Step 1: Pre-measure the popcorn and sugar and set them next to the stove, along with the spoon and the big bowl.

Step 2: Pull the battery out of your smoke alarm and turn on the exhaust fan above your stove, because you’ll probably screw up and burn this the first couple of times you do it. It gets easier with practice.

Step 3: Put on the oven mitts. No matter how well your lid fits, oil and steam can escape around the edges and scald you.

Step 4: Cover the bottom of the pan with oil, throw in three kernels of popcorn, and heat on high until they all pop.

Step 5: Dump in popcorn and sugar — in that order — stir quickly, and cover. Remove from heat and shake vigorously every three seconds, holding the lid onto the pan as tightly as possible.

Step 6: Once corn pops (about five minutes or less), dump it into a large bowl, sprinkle lightly with salt, and enjoy.

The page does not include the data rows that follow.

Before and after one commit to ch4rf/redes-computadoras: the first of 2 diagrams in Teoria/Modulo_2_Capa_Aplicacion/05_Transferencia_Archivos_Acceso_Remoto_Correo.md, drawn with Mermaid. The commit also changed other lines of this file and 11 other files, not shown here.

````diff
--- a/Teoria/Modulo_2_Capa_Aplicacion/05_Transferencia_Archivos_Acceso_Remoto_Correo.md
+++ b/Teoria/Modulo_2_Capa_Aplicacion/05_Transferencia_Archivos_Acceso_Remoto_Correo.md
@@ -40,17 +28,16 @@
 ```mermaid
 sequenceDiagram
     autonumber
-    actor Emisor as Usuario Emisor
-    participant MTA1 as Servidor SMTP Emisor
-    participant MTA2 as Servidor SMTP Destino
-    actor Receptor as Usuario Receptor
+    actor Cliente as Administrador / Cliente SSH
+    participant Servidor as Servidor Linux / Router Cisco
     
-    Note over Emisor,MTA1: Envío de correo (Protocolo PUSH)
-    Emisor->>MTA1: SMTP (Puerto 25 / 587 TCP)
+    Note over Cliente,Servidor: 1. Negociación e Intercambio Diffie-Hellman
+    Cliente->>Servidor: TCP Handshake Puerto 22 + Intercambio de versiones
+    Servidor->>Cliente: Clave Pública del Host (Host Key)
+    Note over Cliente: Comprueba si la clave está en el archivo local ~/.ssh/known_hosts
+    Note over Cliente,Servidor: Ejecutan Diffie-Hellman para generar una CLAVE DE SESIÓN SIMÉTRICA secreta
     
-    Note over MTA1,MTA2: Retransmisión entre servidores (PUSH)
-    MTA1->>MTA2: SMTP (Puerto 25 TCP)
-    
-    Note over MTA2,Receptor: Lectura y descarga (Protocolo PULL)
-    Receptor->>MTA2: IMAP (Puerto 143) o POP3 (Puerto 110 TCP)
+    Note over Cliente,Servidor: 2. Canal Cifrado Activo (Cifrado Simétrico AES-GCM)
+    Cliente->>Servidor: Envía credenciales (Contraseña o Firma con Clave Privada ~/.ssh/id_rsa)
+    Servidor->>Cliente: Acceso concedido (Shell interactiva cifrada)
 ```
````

If you let it cool down completely and then store it in a sealed container, it will stay fresh and crispy for several days.


P.S.: The little strings on the popcorn in the picture aren’t hair. They’re strands of melted sugar. The sugar melts into the oil, coats the popcorn, and basically turns into candy as it cools.

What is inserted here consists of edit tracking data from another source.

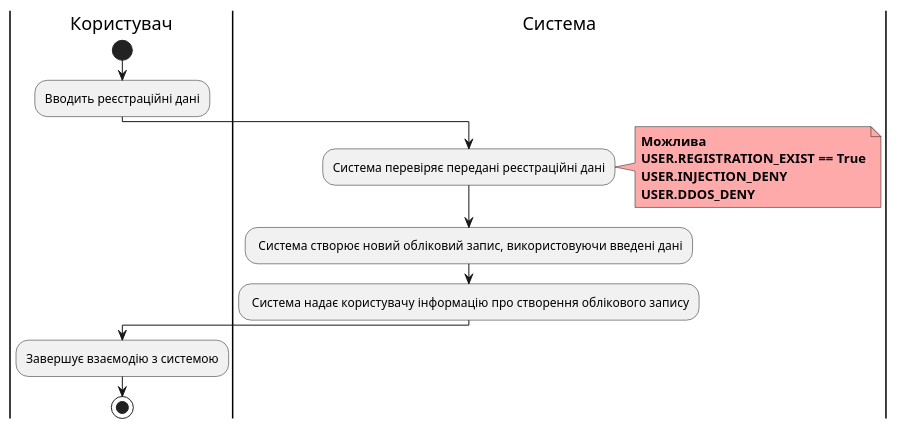
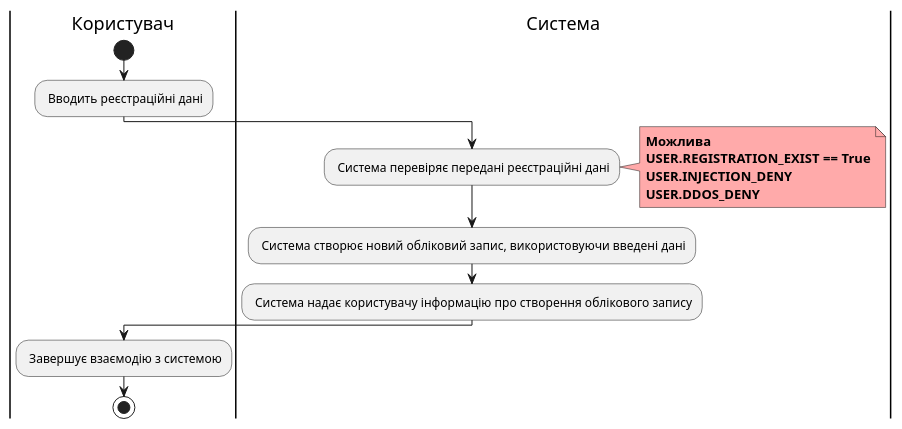
The second of 7 diagrams in docs/use cases/README.md (edu-db/edu_db_labs), drawn with PlantUML before and after one commit. The commit also changed other lines of this file, not shown here.

```diff
--- a/docs/use cases/README.md
+++ b/docs/use cases/README.md
@@ -55,25 +55,25 @@
 @startuml
 
 |Користувач|
 start
-:Вводить реєстраційні дані;
+: Вводить реєстраційні дані;
 
 |Система|
-:Система перевіряє передані реєстраційні дані;
+: Система перевіряє передані реєстраційні дані;
 note right #ffaaaa
 <b>Можлива</b>
 <b>USER.REGISTRATION_EXIST == True</b>
 <b>USER.INJECTION_DENY</b>
 <b>USER.DDOS_DENY</b>
 end note
 
     : Система створює новий обліковий запис, використовуючи введені дані;
 
     : Система надає користувачу інформацію про створення облікового запису;
 
 |Користувач|  
- :Завершує взаємодію з системою;
+ : Завершує взаємодію з системою;
 
     stop;
 
 @enduml
```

Vegetarian Friday: Easy veggie frittata

This frittata goes together quickly and is a great way to use up leftover vegetables. This is more a method than a recipe, as you can substitute any kind of cheese and any kind of vegetable you want and adjust your spices accordingly. If I were making it again, I’d leave out the squash in favor of mushrooms — which have a more assertive texture after an hour in the oven — and add some green chile. Mozzarella and pizza toppings would give it an Italian flavor.

About 3 cups of chopped vegetables (I used onions, celery, peppers, squash, tomatoes and cilantro)
Olive oil
Handful of any kind of cheese, shredded or crumbled (I used a Mexican blend I had on hand and added some homemade taco seasoning to give it a Southwestern spin)
Four eggs, beaten
Cooking spray

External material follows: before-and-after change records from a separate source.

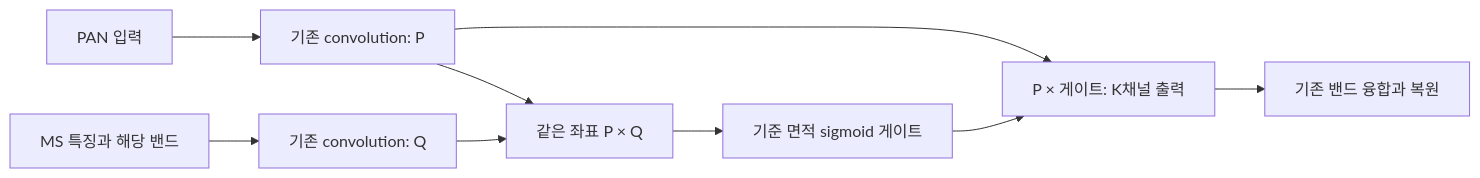
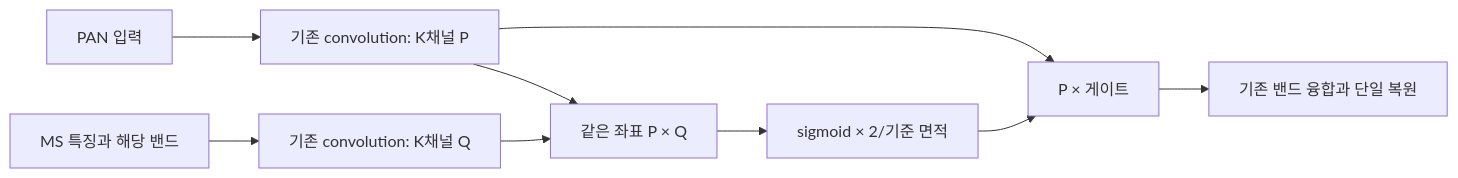
Before and after one commit to BIYONGHIYON/CtrS: the diagram in SSA-MRN/experiments/ssai/4_aligned_sigmoid_gating/README.md, drawn with Mermaid. The commit also changed other lines of this file and 65 other files, not shown here.

````diff
--- a/SSA-MRN/experiments/ssai/4_aligned_sigmoid_gating/README.md
+++ b/SSA-MRN/experiments/ssai/4_aligned_sigmoid_gating/README.md
@@ -19,11 +32,11 @@
 ```mermaid
 flowchart LR
- PAN[PAN 입력] --> P[기존 convolution: P]
- MS[MS 특징과 해당 밴드] --> Q[기존 convolution: Q]
+ PAN[PAN 입력] --> P[기존 convolution: K채널 P]
+ MS[MS 특징과 해당 밴드] --> Q[기존 convolution: K채널 Q]
  P --> Z[같은 좌표 P × Q]
  Q --> Z
- Z --> G[기준 면적 sigmoid 게이트]
- P --> O[P × 게이트: K채널 출력]
+ Z --> G[sigmoid × 2/기준 면적]
+ P --> O[P × 게이트]
  G --> O
- O --> R[기존 밴드 융합과 복원]
+ O --> R[기존 밴드 융합과 단일 복원]
 ```
````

Preheat oven to 400 degrees.

Coat an 8-inch cast-iron skillet or pie pan with cooking spray and set it aside. (I recently bought one of those sprayer bottles that turns olive oil into an aerosol, and it worked very well and didn’t impart any of the weird flavors you can get with commercial cooking sprays.)

Sauteed vegetables are the centerpiece of this easy, high-protein meal.
Sauteed vegetables are the centerpiece of this easy, high-protein meal.

Saute vegetables in olive oil in a wok or large skillet until onions are clear, adding delicate vegetables last. If you’re using any kind of spices, add them now.

Layer the cheese with the vegetables so it doesn't dry out or scorch on top.
Layer the cheese with the vegetables so it doesn’t dry out or scorch on top.

Put half the vegetables in the 8-inch skillet. Sprinkle cheese over vegetables. Cover cheese with remaining vegetables. Carefully pour eggs over vegetables and cheese and bake at 400 degrees until the top starts to brown and a knife inserted into the middle comes out clean (about an hour).

Pour eggs over vegetables and bake.
Pour eggs over vegetables and bake.

Frittatas and quiches don’t microwave very well, but they reheat well in the oven for a low-effort meal on a weeknight.